Less than a month after voting to ask the legislature to expand municipal voting rights to 16- and 17-year olds, the Boston City Council Monday braced for potentially extending voting rights to yet-to-be-determined categories of immigrants with a hearing, setting up a political debate that will reverberate beyond Boston for the coming new year.

The question of non-citizen voting is being teed up as cities and states across the country grapple with growing populations of immigrants who live, work and contribute to the local economies and neighborhoods but lack a direct voice in municipal politics. It echoes the recently-settled state-wide question of whether immigrants without legal status should be allowed to obtain drivers licenses. Opponents in both cases argue extending rights to those without citizenship would complicate and undermine the integrity of government processes.

Councilor Kendra Lara, who represents Jamaica Plain and West Roxbury, said she will attempt to clear a path for immigrant voting, though she is still strategizing about the appropriate legal mechanism.

“It’s definitely going to come in 2023,” she told GBH News, “whether it be with a home rule petition, a charter referendum or an ordinance.”

How the city would define “immigrants with legal status,” Lara said, remains an open question to be solved once a proposal is put forward. A notification for Monday’s hearing on the issue defined the term with several specific categories of non-citizens including “lawful permanent residents,” also known as green card holders, “visa holders, Temporary Protected Status recipients, and Deferred Actions for Childhood Arrivals recipients.”

Lara, a first-generation immigrant born into a family with mixed immigration status, said petitioning the lawmakers for local powers has become difficult, even as Democrats are poised to command both the legislature and the governor’s seat.

“My story is not unique,” she said, adding that the next step will be to gauge Boston Mayor Michelle Wu’s stance on the issue.

At Monday’s hearing, officials from the Mayor’s Office of Immigrant Advancement and the Mayor’s Office of Economic Opportunity and Inclusion spoke in support of the measure, signaling Wu’s support via proxy.

“Immigrants are a vital part of Boston and Mayor Wu and our administration are committed to making sure they are part of democracy and have equitable access to what Boston has to offer,” said Monique Nguyen, director of the immigrant advancement office.

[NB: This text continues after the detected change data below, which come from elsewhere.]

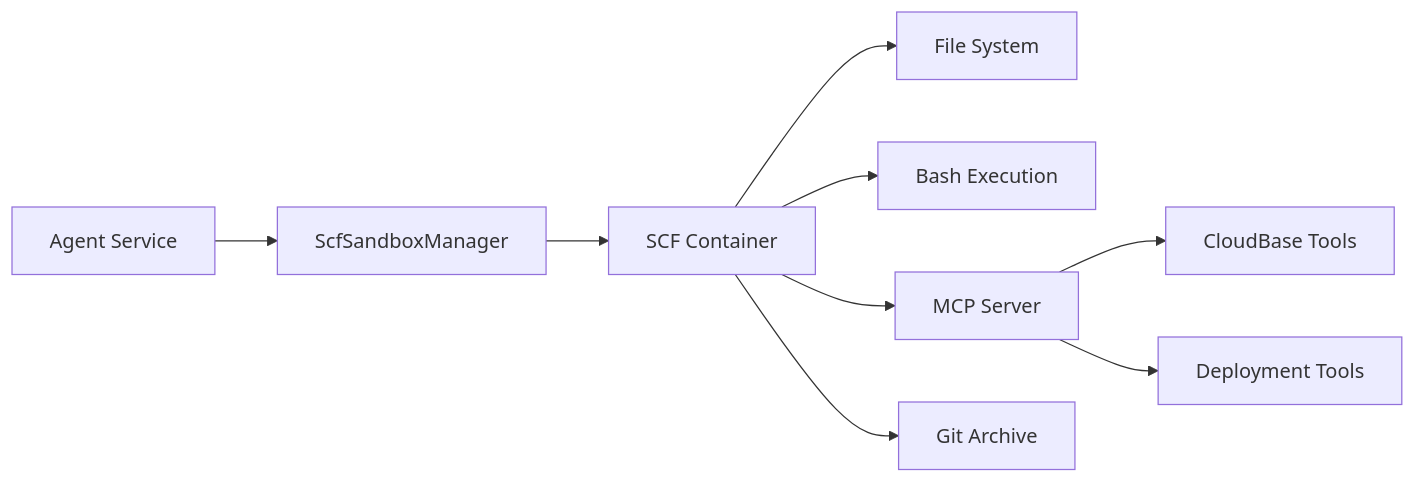
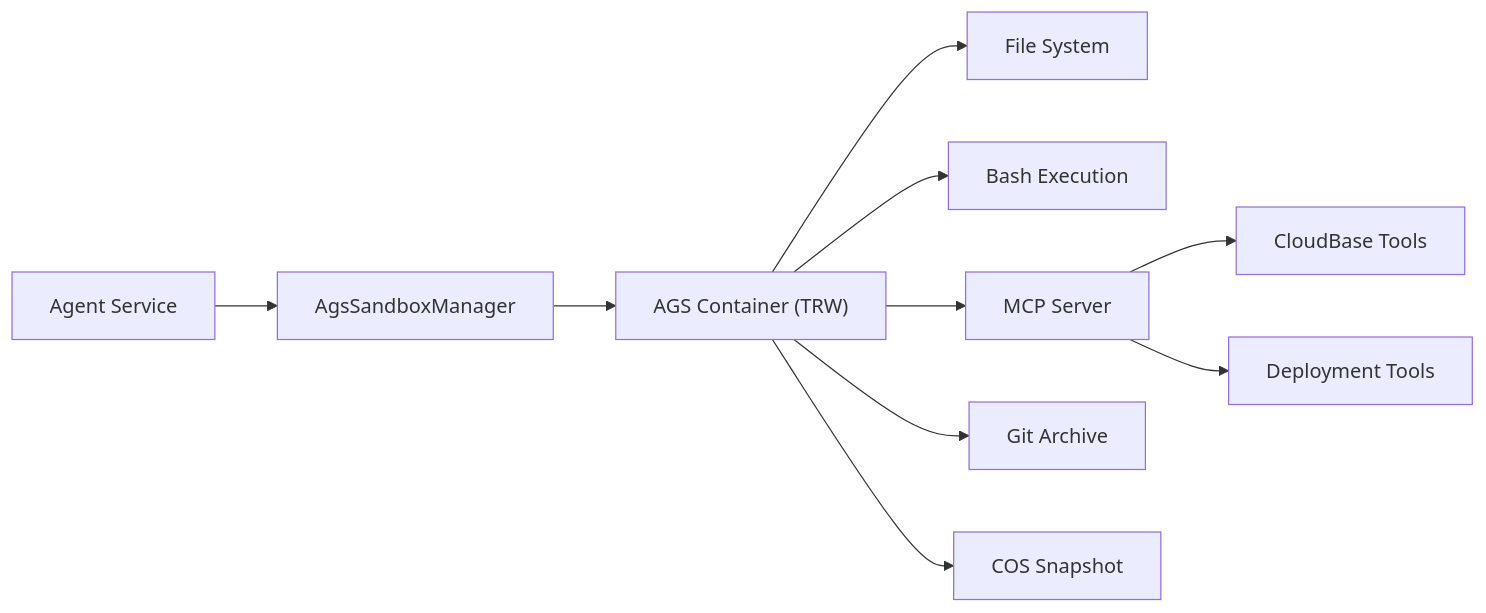
The third of 5 diagrams in docs/architecture.md (yhsunshining/coding-agent-template), drawn with Mermaid before and after one commit. The commit also changed other lines of this file and 5 other files, not shown here.

First line of the commit message:
docs: purge all SCF references, update to AGS-only

````diff
--- a/docs/architecture.md
+++ b/docs/architecture.md
@@ -190,11 +190,12 @@
 ```mermaid
 flowchart LR
-    Agent["Agent Service"] --> Manager["ScfSandboxManager"]
-    Manager --> SCF["SCF Container"]
-    SCF --> FS["File System"]
-    SCF --> Bash["Bash Execution"]
-    SCF --> MCPServer["MCP Server"]
-    SCF --> Git["Git Archive"]
+    Agent["Agent Service"] --> Manager["AgsSandboxManager"]
+    Manager --> AGS["AGS Container (TRW)"]
+    AGS --> FS["File System"]
+    AGS --> Bash["Bash Execution"]
+    AGS --> MCPServer["MCP Server"]
+    AGS --> Git["Git Archive"]
+    AGS --> COS["COS Snapshot"]
     MCPServer --> CloudBase["CloudBase Tools"]
     MCPServer --> Deploy["Deployment Tools"]
 ```
````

“To have no formal voice in the political process of the place where you live, work, dream and suffer is to be a subject in servitude,” said Elijah Miller, policy director in the economic opportunity and inclusion office.

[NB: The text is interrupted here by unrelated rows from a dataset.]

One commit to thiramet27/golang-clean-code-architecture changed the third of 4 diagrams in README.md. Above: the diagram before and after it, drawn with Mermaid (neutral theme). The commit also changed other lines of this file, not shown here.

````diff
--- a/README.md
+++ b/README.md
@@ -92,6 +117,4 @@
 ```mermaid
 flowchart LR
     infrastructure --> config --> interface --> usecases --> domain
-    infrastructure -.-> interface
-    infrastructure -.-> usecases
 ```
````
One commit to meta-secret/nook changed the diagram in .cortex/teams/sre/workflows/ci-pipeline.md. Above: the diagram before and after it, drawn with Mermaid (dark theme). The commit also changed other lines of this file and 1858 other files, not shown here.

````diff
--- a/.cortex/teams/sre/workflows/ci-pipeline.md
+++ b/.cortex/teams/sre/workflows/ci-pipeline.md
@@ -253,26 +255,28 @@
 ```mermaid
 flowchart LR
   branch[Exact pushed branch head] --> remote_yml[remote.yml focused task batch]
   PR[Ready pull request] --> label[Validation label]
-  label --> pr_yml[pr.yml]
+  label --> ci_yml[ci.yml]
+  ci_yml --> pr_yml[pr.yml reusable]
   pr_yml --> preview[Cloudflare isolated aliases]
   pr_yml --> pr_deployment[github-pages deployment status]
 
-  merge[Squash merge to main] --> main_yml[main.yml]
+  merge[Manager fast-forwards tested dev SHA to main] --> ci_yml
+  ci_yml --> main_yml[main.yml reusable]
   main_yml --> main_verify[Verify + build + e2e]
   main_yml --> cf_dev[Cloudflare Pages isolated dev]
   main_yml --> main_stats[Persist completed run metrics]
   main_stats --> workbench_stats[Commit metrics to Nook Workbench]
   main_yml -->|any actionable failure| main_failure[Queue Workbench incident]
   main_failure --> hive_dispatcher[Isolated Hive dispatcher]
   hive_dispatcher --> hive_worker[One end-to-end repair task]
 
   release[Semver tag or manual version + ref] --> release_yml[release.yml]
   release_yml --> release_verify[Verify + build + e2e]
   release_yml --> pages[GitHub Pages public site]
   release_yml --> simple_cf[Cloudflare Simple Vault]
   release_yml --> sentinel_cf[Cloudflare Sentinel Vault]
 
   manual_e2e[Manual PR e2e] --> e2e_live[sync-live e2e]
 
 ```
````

Officials estimated as many as 68,000 immigrants in Boston would gain suffrage if a measure widely defining “immigrants with legal status” were to clear a path for them.

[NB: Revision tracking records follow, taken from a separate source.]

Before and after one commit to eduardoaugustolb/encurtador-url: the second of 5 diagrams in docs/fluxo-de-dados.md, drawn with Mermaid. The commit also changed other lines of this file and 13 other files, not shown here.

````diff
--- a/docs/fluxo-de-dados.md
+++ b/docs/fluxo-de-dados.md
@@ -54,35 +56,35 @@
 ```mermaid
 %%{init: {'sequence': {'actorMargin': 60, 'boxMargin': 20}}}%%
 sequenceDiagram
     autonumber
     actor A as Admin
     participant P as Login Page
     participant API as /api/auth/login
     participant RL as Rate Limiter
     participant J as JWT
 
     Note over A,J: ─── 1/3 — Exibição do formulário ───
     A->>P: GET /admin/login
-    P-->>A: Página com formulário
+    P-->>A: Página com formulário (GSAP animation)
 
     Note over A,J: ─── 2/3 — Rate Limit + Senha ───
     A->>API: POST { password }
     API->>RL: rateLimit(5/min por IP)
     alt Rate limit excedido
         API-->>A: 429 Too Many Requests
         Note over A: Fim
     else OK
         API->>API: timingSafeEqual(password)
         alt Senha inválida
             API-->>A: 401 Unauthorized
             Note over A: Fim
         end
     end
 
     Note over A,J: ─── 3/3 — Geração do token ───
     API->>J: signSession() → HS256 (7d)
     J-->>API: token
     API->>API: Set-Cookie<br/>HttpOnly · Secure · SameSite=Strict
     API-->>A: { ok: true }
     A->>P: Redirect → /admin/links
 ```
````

According to snapshot demographic data compiled by the Boston Planning and Development Agency, immigrants comprise nearly a third of the city’s population. Spanish is the language most commonly spoken in Boston homes other than English, followed by French, or Haitian Creole, Chinese and Vietnamese.